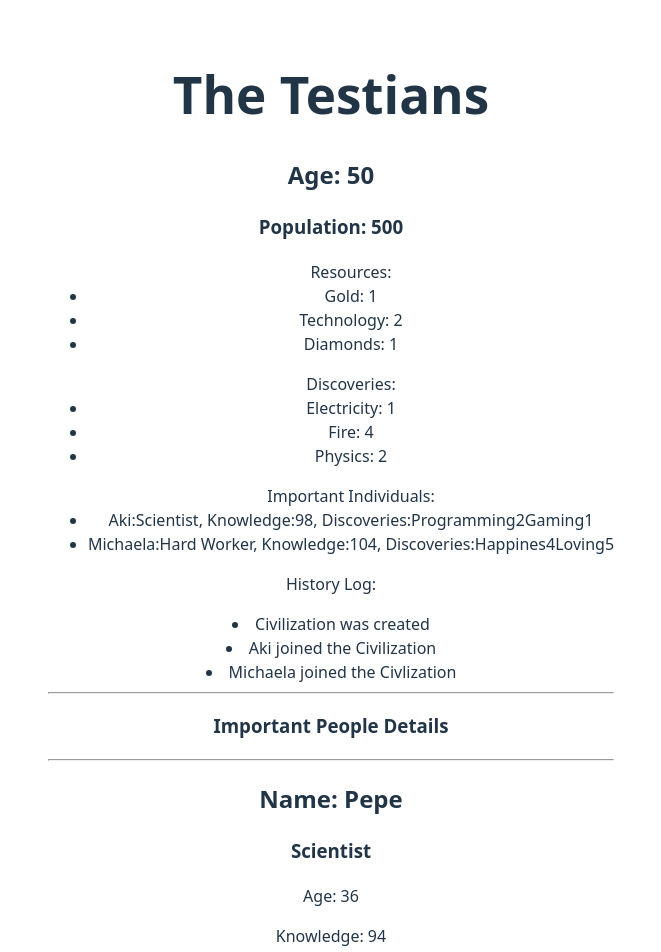
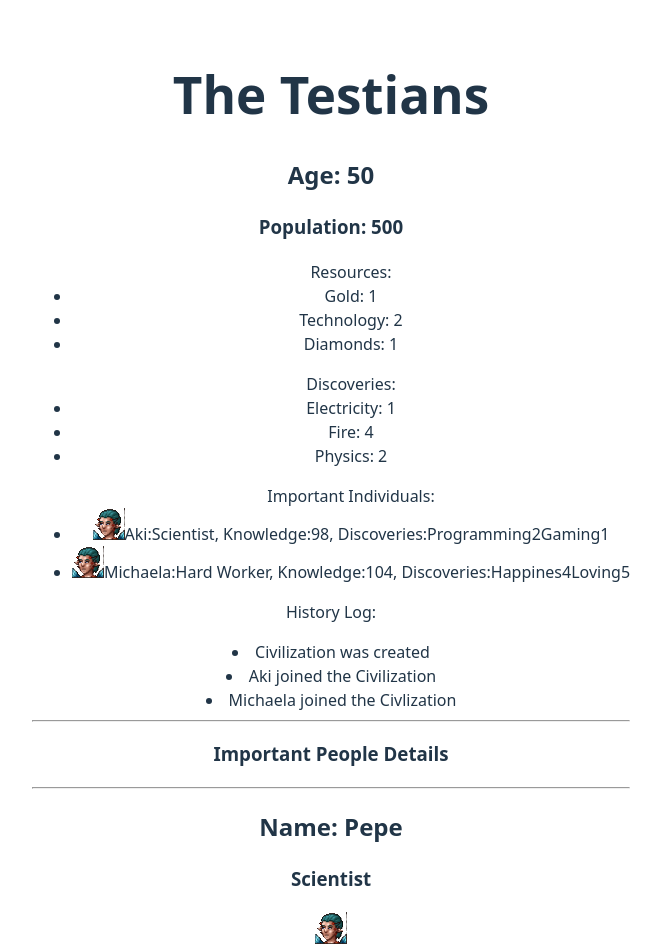
Before and after one commit to acolote1998/OUR-OWN-ZETA-frontend, a React (Vite) app in the folder our-own-zeta-frontend/: page / in a window 1280 px wide. Shown: the top 952 px of the page, without its empty margins (309-970 px from the left). Built offline with nearby package versions, Linux system fonts and the light colour scheme.

Commit message:
add important People pictures

```diff
--- a/our-own-zeta-frontend/src/components/Civilization.tsx
+++ b/our-own-zeta-frontend/src/components/Civilization.tsx
@@ -1,3 +1,5 @@
+import genericImportantPersonPicture from "../assets/images/genericImportantPerson.png";
+
 interface Person {
   age: number;
   name: string;
@@ -38,6 +40,7 @@ function Civilization(props: CivilizationProps) {
         {[...mapToDraw].map(([key, value], index) => {
           return (
             <li key={index}>
+              <img src={genericImportantPersonPicture}></img>
               {key}:{value.field}, Knowledge:{value.knowledge}, Discoveries:
               {value.discoveries}
             </li>
--- a/our-own-zeta-frontend/src/components/ImportantPerson.tsx
+++ b/our-own-zeta-frontend/src/components/ImportantPerson.tsx
@@ -1,8 +1,11 @@
+import genericImportantPersonPicture from "../assets/images/genericImportantPerson.png";
+
 function ImportantPerson() {
   return (
     <div>
       <h2>Name: Pepe</h2>
       <h3>Scientist</h3>
+      <img src={genericImportantPersonPicture}></img>
       <p>Age: 36</p>
       <p>Knowledge: 94</p>
       <p>Discoveries:</p>
```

# # # #

→ AIM OF THE EXERCISE
Repeat all of the material above exactly, leaving out pictures.

→ SOLUTION FOR THIS PROBLEM
Before and after one commit to acolote1998/OUR-OWN-ZETA-frontend, a React (Vite) app in the folder our-own-zeta-frontend/: page / in a window 1280 px wide. Shown: the top 952 px of the page, without its empty margins (309-970 px from the left). Built offline with nearby package versions, Linux system fonts and the light colour scheme.

Commit message:
add important People pictures

```diff
--- a/our-own-zeta-frontend/src/components/Civilization.tsx
+++ b/our-own-zeta-frontend/src/components/Civilization.tsx
@@ -1,3 +1,5 @@
+import genericImportantPersonPicture from "../assets/images/genericImportantPerson.png";
+
 interface Person {
   age: number;
   name: string;
@@ -38,6 +40,7 @@ function Civilization(props: CivilizationProps) {
         {[...mapToDraw].map(([key, value], index) => {
           return (
             <li key={index}>
+              <img src={genericImportantPersonPicture}></img>
               {key}:{value.field}, Knowledge:{value.knowledge}, Discoveries:
               {value.discoveries}
             </li>
--- a/our-own-zeta-frontend/src/components/ImportantPerson.tsx
+++ b/our-own-zeta-frontend/src/components/ImportantPerson.tsx
@@ -1,8 +1,11 @@
+import genericImportantPersonPicture from "../assets/images/genericImportantPerson.png";
+
 function ImportantPerson() {
   return (
     <div>
       <h2>Name: Pepe</h2>
       <h3>Scientist</h3>
+      <img src={genericImportantPersonPicture}></img>
       <p>Age: 36</p>
       <p>Knowledge: 94</p>
       <p>Discoveries:</p>
```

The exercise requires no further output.